This short story was inspired by the gnoll, a hyena-like humanoid creature that hunts in packs. I originally submitted this story to Wayfinder as one of two tales that captured the essence of what it means to be a monster. The other story will be appearing in Wayfinder 14, December 2015.

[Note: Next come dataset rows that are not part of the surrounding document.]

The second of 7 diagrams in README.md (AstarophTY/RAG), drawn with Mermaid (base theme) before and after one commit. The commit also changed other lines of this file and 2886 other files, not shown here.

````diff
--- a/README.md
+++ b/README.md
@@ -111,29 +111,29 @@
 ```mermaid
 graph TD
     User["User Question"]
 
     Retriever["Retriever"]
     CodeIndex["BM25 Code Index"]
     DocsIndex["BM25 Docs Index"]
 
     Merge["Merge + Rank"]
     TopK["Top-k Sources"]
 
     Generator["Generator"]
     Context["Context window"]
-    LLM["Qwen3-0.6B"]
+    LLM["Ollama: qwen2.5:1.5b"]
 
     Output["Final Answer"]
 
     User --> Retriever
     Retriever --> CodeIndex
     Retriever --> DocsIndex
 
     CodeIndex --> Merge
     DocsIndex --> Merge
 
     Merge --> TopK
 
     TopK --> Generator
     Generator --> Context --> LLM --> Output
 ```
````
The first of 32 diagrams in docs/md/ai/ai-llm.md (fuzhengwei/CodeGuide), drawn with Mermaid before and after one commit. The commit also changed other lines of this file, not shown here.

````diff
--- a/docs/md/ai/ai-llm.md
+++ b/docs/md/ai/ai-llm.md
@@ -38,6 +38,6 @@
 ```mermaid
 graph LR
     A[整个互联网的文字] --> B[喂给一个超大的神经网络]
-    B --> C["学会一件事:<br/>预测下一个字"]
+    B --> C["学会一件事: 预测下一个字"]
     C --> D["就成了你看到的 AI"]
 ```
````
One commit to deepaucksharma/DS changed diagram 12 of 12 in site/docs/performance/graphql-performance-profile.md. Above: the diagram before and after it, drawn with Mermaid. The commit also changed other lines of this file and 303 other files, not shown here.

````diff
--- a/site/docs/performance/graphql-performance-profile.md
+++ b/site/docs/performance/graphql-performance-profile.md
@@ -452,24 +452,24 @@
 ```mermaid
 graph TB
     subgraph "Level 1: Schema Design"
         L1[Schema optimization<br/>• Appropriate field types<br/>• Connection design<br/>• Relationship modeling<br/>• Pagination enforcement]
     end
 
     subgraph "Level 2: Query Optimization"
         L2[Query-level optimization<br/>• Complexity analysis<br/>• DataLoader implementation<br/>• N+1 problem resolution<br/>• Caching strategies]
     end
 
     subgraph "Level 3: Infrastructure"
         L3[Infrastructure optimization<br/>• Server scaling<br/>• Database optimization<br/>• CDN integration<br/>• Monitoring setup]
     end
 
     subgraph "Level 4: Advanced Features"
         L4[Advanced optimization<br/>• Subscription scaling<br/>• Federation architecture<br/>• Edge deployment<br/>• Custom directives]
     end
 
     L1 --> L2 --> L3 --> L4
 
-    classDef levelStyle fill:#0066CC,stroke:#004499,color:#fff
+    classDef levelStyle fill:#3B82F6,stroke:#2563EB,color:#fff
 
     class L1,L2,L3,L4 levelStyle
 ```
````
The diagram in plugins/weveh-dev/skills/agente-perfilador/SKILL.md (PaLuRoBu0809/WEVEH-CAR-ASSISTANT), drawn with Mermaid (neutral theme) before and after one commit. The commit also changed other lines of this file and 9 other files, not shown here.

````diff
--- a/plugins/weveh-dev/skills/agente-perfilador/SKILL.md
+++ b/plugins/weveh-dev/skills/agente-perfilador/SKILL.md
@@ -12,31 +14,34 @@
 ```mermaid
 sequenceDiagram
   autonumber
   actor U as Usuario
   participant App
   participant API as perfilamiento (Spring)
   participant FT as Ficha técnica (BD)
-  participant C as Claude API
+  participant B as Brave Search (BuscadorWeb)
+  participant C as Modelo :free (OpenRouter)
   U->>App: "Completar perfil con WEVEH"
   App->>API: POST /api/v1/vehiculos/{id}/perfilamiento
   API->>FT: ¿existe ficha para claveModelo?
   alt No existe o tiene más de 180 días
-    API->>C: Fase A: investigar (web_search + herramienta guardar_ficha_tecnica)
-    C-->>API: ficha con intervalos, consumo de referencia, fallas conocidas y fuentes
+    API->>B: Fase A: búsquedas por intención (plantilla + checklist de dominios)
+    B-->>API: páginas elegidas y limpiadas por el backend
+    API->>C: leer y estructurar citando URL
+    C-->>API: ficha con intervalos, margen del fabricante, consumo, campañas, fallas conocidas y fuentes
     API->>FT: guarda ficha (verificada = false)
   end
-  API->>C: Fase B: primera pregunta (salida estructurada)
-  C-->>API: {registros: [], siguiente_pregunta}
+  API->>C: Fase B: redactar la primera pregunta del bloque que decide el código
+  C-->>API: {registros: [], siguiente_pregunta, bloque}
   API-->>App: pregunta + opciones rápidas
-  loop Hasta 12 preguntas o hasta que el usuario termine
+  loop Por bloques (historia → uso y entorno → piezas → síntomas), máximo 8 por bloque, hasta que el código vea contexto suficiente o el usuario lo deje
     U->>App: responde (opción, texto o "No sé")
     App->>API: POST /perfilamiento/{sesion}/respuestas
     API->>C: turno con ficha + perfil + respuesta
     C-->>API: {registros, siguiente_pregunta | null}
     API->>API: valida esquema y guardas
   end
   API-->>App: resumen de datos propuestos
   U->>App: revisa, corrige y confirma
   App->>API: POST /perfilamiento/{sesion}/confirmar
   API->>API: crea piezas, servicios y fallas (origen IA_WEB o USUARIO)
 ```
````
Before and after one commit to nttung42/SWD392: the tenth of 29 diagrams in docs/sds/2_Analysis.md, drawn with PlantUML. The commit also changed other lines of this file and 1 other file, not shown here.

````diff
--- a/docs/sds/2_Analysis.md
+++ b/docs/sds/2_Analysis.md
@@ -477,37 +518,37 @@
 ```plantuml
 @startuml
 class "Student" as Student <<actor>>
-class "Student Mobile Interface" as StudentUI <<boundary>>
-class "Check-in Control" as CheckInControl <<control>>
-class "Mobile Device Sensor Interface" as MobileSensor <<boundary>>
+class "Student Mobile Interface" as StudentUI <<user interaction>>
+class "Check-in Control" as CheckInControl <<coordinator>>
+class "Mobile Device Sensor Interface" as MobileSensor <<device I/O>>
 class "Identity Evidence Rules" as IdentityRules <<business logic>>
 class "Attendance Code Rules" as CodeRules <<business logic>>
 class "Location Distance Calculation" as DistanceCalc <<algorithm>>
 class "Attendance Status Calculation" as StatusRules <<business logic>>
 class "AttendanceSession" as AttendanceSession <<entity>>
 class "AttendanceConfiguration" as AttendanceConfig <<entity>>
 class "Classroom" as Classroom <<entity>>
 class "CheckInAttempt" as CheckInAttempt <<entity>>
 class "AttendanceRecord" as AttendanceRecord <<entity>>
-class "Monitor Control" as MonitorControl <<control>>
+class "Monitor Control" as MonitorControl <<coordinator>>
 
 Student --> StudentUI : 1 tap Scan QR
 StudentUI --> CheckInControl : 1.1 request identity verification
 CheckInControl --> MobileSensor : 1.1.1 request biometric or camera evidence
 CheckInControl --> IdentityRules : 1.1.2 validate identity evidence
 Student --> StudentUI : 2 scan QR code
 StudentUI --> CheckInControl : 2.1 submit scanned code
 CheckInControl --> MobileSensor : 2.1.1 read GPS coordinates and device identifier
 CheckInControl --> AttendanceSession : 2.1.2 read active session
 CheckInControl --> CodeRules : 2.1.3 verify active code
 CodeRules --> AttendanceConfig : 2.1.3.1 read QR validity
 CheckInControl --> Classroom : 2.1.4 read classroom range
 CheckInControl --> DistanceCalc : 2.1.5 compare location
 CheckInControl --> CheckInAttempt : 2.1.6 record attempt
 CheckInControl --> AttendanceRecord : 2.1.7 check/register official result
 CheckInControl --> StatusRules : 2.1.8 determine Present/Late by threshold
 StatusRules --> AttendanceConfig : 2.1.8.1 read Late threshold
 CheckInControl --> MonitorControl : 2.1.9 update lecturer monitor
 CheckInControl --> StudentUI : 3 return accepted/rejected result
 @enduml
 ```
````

“Come to me, Auroo.” The priestess beckoned. The tribe’s laughter followed me into the crimson circle drawn around the fire pit. A sea of eyes glittered in the darkness around me.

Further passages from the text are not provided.